◆ **ASSIGNED TASK**
Would you reproduce the listing exactly, leaving nothing out?

◆ **DATASET RECORDS**
************

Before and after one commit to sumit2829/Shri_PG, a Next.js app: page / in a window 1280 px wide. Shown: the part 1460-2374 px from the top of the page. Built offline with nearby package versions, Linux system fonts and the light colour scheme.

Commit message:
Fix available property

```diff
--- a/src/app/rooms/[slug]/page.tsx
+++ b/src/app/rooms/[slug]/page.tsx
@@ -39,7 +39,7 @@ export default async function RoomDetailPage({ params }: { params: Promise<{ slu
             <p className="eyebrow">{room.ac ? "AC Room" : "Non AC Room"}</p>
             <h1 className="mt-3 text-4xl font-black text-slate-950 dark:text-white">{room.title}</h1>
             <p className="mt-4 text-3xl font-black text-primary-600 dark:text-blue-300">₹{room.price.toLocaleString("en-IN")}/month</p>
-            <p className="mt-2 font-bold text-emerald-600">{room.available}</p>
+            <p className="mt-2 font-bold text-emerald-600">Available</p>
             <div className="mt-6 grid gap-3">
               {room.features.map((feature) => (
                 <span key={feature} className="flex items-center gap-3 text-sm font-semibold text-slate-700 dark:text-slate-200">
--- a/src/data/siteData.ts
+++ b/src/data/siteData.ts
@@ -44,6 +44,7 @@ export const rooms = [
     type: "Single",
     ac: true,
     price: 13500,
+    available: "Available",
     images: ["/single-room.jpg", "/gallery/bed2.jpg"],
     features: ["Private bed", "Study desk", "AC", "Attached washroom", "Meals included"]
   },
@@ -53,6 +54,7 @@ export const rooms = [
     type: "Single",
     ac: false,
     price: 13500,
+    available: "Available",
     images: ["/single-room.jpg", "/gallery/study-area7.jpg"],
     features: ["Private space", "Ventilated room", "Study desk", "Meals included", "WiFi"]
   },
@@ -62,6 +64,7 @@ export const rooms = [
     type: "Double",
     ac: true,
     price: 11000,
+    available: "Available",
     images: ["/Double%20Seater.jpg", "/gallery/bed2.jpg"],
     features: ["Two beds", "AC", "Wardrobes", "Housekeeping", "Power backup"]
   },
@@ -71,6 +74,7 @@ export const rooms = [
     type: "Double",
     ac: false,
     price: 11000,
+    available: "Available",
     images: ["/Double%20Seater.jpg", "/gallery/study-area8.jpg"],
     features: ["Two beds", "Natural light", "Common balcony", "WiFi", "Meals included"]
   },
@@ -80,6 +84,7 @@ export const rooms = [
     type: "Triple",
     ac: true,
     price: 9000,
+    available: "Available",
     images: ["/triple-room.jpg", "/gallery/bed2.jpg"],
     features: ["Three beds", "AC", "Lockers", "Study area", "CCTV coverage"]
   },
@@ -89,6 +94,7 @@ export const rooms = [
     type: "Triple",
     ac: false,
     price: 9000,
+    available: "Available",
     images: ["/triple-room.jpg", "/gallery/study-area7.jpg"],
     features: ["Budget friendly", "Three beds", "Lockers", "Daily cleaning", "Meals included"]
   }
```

************

◆ **EXERCISE RESULT**
Before and after one commit to sumit2829/Shri_PG, a Next.js app: page / in a window 1280 px wide. Shown: the part 1460-2374 px from the top of the page. Built offline with nearby package versions, Linux system fonts and the light colour scheme.

Commit message:
Fix available property

```diff
--- a/src/app/rooms/[slug]/page.tsx
+++ b/src/app/rooms/[slug]/page.tsx
@@ -39,7 +39,7 @@ export default async function RoomDetailPage({ params }: { params: Promise<{ slu
             <p className="eyebrow">{room.ac ? "AC Room" : "Non AC Room"}</p>
             <h1 className="mt-3 text-4xl font-black text-slate-950 dark:text-white">{room.title}</h1>
             <p className="mt-4 text-3xl font-black text-primary-600 dark:text-blue-300">₹{room.price.toLocaleString("en-IN")}/month</p>
-            <p className="mt-2 font-bold text-emerald-600">{room.available}</p>
+            <p className="mt-2 font-bold text-emerald-600">Available</p>
             <div className="mt-6 grid gap-3">
               {room.features.map((feature) => (
                 <span key={feature} className="flex items-center gap-3 text-sm font-semibold text-slate-700 dark:text-slate-200">
--- a/src/data/siteData.ts
+++ b/src/data/siteData.ts
@@ -44,6 +44,7 @@ export const rooms = [
     type: "Single",
     ac: true,
     price: 13500,
+    available: "Available",
     images: ["/single-room.jpg", "/gallery/bed2.jpg"],
     features: ["Private bed", "Study desk", "AC", "Attached washroom", "Meals included"]
   },
@@ -53,6 +54,7 @@ export const rooms = [
     type: "Single",
     ac: false,
     price: 13500,
+    available: "Available",
     images: ["/single-room.jpg", "/gallery/study-area7.jpg"],
     features: ["Private space", "Ventilated room", "Study desk", "Meals included", "WiFi"]
   },
@@ -62,6 +64,7 @@ export const rooms = [
     type: "Double",
     ac: true,
     price: 11000,
+    available: "Available",
     images: ["/Double%20Seater.jpg", "/gallery/bed2.jpg"],
     features: ["Two beds", "AC", "Wardrobes", "Housekeeping", "Power backup"]
   },
@@ -71,6 +74,7 @@ export const rooms = [
     type: "Double",
     ac: false,
     price: 11000,
+    available: "Available",
     images: ["/Double%20Seater.jpg", "/gallery/study-area8.jpg"],
     features: ["Two beds", "Natural light", "Common balcony", "WiFi", "Meals included"]
   },
@@ -80,6 +84,7 @@ export const rooms = [
     type: "Triple",
     ac: true,
     price: 9000,
+    available: "Available",
     images: ["/triple-room.jpg", "/gallery/bed2.jpg"],
     features: ["Three beds", "AC", "Lockers", "Study area", "CCTV coverage"]
   },
@@ -89,6 +94,7 @@ export const rooms = [
     type: "Triple",
     ac: false,
     price: 9000,
+    available: "Available",
     images: ["/triple-room.jpg", "/gallery/study-area7.jpg"],
     features: ["Budget friendly", "Three beds", "Lockers", "Daily cleaning", "Meals included"]
   }
```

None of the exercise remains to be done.